(As opposed to “no more oppressed, in different ways, than hypersexual people or people perceived to be hypersexual for whatever reason,” which I think is a fair argument.)
Let’s see: I TA’d a college-level Human Sexuality class in 2007 in which asexuality was not MENTIONED, let alone covered, a significant form of erasure mirroring numerous other erasures outside of academia.
…Which has been suggested as a major reason that bisexual people suffer higher degrees of depression and substance abuse than people who identify as gay or lesbian, in case you’re one of those people who think that erasure is not oppression. Another potential cause is general exclusion from straight and gay communities, which, oh look.
alierakieron mentioned the threat of corrective rape.
For aromantic people (as well as single people generally, but affecting people who don’t ever even want to marry more broadly), the ways in which marriage is used to assign rights and privileges in the United States is unfair and oppressive.
Family and social pressure to “meet the right person.”
Douchebags like Dan Savage saying that they “inflict themselves” on others, mirroring the sentiments of close others with less of a soapbox but probably more of an immediate effect on their lives.
As previously mentioned, asexual people are likely to be identified by others as queer and treated accordingly (perhaps particularly in secondary school settings?), and it doesn’t actually matter to their tormentors if they are “queer likes the same sex” or “queer we assume they do.” Sexuality and gender are entangled in our culture—I’m not a huge fan of Rich overall, but “compulsory heterosexuality” (or as Pascoe later described it in high school boys, “compulsive heterosexuality”) is a useful concept. Failure to perform, as well as “deviant performance,” is punished.

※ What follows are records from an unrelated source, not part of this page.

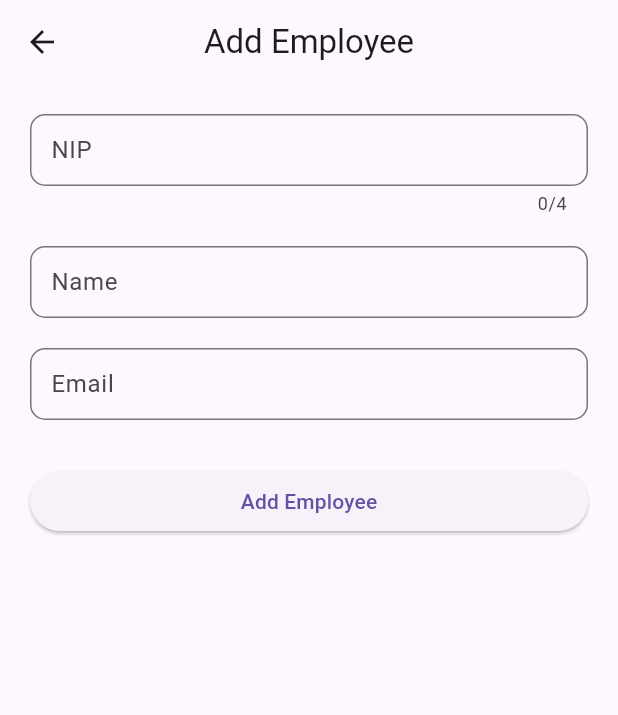
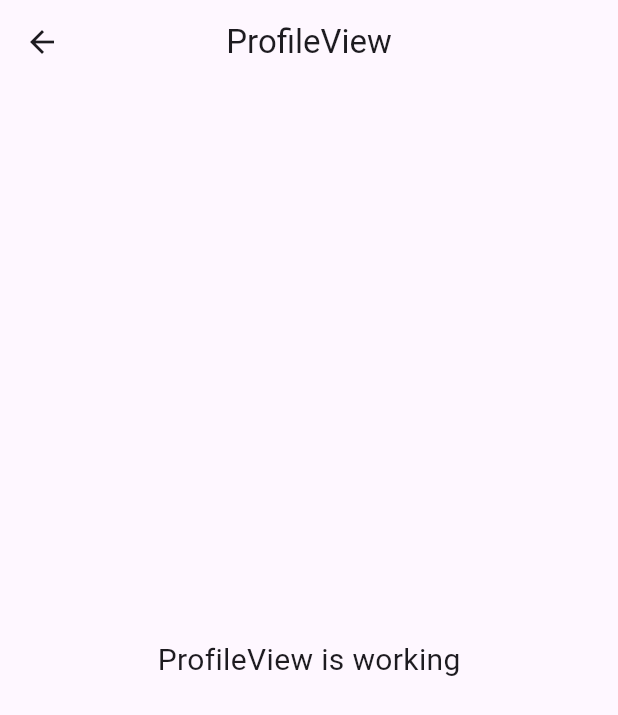
Before and after one commit to FirmanMulyawan/flutter_presence, a Flutter app: the HomeView screen opened by its route, after a tap on the "person" icon, on a phone screen of 412 x 824 dp. Shown: the top 715 px of the screen. Run offline on Flutter 3.47's test engine with Material 3 defaults, Android fonts, the phone set to English and light mode, and no system bars; our stand-ins replace cloud_firestore, firebase_auth, firebase_core, gap, get; accounts and stored records are empty.

```diff
--- a/lib/app/modules/add_pegawai/controllers/add_pegawai_controller.dart
+++ b/lib/app/modules/add_pegawai/controllers/add_pegawai_controller.dart
@@ -39,6 +39,7 @@ class AddPegawaiController extends GetxController {
             "name": nameC.text,
             "email": emailC.text,
             "uid": uid,
+            "role": "employee",
             "createdAt": DateTime.now().toIso8601String()
           });
 
--- a/lib/app/modules/home/views/home_view.dart
+++ b/lib/app/modules/home/views/home_view.dart
@@ -15,7 +15,7 @@ class HomeView extends GetView<HomeController> {
         centerTitle: true,
         actions: [
           IconButton(
-              onPressed: () => Get.toNamed(Routes.addPegawai),
+              onPressed: () => Get.toNamed(Routes.profile),
               icon: Icon(Icons.person))
         ],
       ),
--- /dev/null
+++ b/lib/app/modules/profile/bindings/profile_binding.dart
@@ -0,0 +1,12 @@
+import 'package:get/get.dart';
+
+import '../controllers/profile_controller.dart';
+
+class ProfileBinding extends Bindings {
+  @override
+  void dependencies() {
+    Get.lazyPut<ProfileController>(
+      () => ProfileController(),
+    );
+  }
+}
--- /dev/null
+++ b/lib/app/modules/profile/views/profile_view.dart
@@ -0,0 +1,24 @@
+import 'package:flutter/material.dart';
+
+import 'package:get/get.dart';
+
+import '../controllers/profile_controller.dart';
+
+class ProfileView extends GetView<ProfileController> {
+  const ProfileView({super.key});
+  @override
+  Widget build(BuildContext context) {
+    return Scaffold(
+      appBar: AppBar(
+        title: const Text('ProfileView'),
+        centerTitle: true,
+      ),
+      body: const Center(
+        child: Text(
+          'ProfileView is working',
+          style: TextStyle(fontSize: 20),
+        ),
+      ),
+    );
+  }
+}
--- a/lib/app/routes/app_pages.dart
+++ b/lib/app/routes/app_pages.dart
@@ -10,6 +10,8 @@ import '../modules/login/bindings/login_binding.dart';
 import '../modules/login/views/login_view.dart';
 import '../modules/new_password/bindings/new_password_binding.dart';
 import '../modules/new_password/views/new_password_view.dart';
+import '../modules/profile/bindings/profile_binding.dart';
+import '../modules/profile/views/profile_view.dart';
 
 part 'app_routes.dart';
 
@@ -44,5 +46,10 @@ class AppPages {
       page: () => const ForgotPasswordView(),
       binding: ForgotPasswordBinding(),
     ),
+    GetPage(
+      name: _Paths.profile,
+      page: () => const ProfileView(),
+      binding: ProfileBinding(),
+    ),
   ];
 }
--- a/lib/app/routes/app_routes.dart
+++ b/lib/app/routes/app_routes.dart
@@ -8,6 +8,7 @@ abstract class Routes {
   static const login = _Paths.login;
   static const newPassword = _Paths.newPassword;
   static const forgotPassword = _Paths.forgotPassword;
+  static const profile = _Paths.profile;
 }
 
 abstract class _Paths {
@@ -17,4 +18,5 @@ abstract class _Paths {
   static const login = '/login';
   static const newPassword = '/new-password';
   static const forgotPassword = '/forgot-password';
+  static const profile = '/profile';
 }
```
Also changed, not shown: lib/app/modules/home/controllers/home_controller.dart (+12 -0 lines), lib/app/modules/profile/controllers/profile_controller.dart (added, +23 -0 lines).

These are a few things that occur to me off the top of my head, as someone who is not asexual. So I’m sure there are plenty more.
Jesus wept. Not that I’m surprised, as a bisexual woman, that there are a lot of people who identify as queer who are deeply invested in keeping a lot of other people out. I’ve just been successfully avoiding them for awhile, I guess.